Kayak for Bass: How to Get Your Feet Wet

Kelly Bostian

Think you need a fancy boat to get after Oklahoma bass? Think again. Here's how and where to...

Summer is fast approaching and the fish—from trout and bass to panfish and salmon—are biting. Here's a look at some of the West's hottest bites in the months to come. Playbook

West's Hottest Summer Fishing Destinations

Scott Haugen

Summer is fast approaching and the fish—from trout and bass to panfish and salmon—are biting....

Few summer fishing experiences in the Midwest can match targeting predators herding baitfish. Use these techniques to get in on the action. Playbook

Summer Schooling: Join the Feeding Frenzy

Mike Pehanich - June 16, 2020

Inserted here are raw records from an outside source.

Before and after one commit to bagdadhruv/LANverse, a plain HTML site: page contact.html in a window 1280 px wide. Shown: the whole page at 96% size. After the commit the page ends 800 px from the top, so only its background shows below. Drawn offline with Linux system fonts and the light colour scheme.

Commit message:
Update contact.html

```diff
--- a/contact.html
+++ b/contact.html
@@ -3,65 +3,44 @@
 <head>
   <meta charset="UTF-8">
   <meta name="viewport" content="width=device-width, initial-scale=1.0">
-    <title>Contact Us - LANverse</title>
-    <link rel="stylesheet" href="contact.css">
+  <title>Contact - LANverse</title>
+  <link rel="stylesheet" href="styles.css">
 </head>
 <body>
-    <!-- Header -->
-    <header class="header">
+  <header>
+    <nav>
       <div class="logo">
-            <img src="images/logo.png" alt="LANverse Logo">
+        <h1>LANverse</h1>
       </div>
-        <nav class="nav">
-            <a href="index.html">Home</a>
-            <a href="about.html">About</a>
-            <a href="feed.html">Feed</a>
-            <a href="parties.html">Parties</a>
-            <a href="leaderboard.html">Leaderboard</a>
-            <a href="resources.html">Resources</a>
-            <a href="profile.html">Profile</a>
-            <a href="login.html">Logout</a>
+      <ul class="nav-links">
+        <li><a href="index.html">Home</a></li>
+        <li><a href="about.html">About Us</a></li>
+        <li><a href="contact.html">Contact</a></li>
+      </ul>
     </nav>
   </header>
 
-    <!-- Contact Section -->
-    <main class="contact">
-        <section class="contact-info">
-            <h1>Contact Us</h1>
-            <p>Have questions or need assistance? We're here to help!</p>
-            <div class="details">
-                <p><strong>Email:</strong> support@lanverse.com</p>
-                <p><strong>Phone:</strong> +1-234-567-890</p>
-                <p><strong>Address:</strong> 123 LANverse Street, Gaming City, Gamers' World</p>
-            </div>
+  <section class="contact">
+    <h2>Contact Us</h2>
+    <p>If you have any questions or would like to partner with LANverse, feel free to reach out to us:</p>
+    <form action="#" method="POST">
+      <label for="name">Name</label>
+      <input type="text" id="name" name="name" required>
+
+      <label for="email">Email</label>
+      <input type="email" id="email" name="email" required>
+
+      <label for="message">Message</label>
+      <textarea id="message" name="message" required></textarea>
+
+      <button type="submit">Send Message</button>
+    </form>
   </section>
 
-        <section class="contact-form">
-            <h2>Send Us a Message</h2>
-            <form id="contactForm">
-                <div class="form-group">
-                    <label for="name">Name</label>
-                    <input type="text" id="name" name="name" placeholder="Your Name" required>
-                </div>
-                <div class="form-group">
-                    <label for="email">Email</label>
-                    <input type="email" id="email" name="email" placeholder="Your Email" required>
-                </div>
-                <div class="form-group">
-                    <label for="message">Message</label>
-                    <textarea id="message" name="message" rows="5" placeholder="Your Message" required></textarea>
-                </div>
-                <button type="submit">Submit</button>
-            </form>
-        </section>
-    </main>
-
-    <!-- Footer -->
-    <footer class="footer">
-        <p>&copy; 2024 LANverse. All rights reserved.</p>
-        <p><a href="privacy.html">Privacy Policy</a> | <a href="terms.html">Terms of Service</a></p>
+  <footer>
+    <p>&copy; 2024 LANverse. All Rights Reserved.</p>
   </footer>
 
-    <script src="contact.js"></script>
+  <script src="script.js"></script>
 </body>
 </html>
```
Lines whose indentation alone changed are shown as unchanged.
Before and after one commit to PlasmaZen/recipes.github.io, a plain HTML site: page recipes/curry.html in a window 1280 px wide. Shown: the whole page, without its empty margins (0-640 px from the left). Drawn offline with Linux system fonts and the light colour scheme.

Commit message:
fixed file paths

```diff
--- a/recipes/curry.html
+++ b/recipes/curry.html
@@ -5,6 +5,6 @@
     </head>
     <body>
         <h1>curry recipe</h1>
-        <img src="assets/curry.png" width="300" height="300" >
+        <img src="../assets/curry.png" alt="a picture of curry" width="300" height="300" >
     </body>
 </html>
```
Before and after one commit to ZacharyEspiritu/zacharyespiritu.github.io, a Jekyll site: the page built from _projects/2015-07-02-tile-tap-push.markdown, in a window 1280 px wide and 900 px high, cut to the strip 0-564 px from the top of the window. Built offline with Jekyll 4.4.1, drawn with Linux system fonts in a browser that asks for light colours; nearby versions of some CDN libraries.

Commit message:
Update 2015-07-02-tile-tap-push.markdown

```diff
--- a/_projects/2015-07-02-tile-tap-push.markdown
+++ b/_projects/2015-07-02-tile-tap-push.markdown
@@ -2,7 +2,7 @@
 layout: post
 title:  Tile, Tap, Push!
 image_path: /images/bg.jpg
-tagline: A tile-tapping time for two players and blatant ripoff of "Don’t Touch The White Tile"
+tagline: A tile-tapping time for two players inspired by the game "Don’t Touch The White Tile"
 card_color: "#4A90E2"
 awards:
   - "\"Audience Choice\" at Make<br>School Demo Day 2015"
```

Few summer fishing experiences in the Midwest can match targeting predators herding baitfish....

Armed with little more than a fishing rod, wire hooks, bobbers and minnows for bait, Hoosier anglers enjoy crappie fishing north to south. Playbook

Indiana Crappie Fishing Guide

Don Gasaway

Armed with little more than a fishing rod, wire hooks, bobbers and minnows for bait, Hoosier...

See More Playbook

GET THE MAGAZINE Subscribe & Save

Digital Now Included!

SUBSCRIBE NOW

Give a Gift   |   Subscriber Services

PREVIEW THIS MONTH'S ISSUE

GET THE NEWSLETTER Join the List and Never Miss a Thing.

Get Digital Access.

All Game & Fish subscribers now have digital access to their magazine content. This means you have the option to read your magazine on most popular phones and tablets.

To get started, click the link below to visit mymagnow.com and learn how to access your digital magazine.

Get Digital Access

Not a Subscriber?
Subscribe Now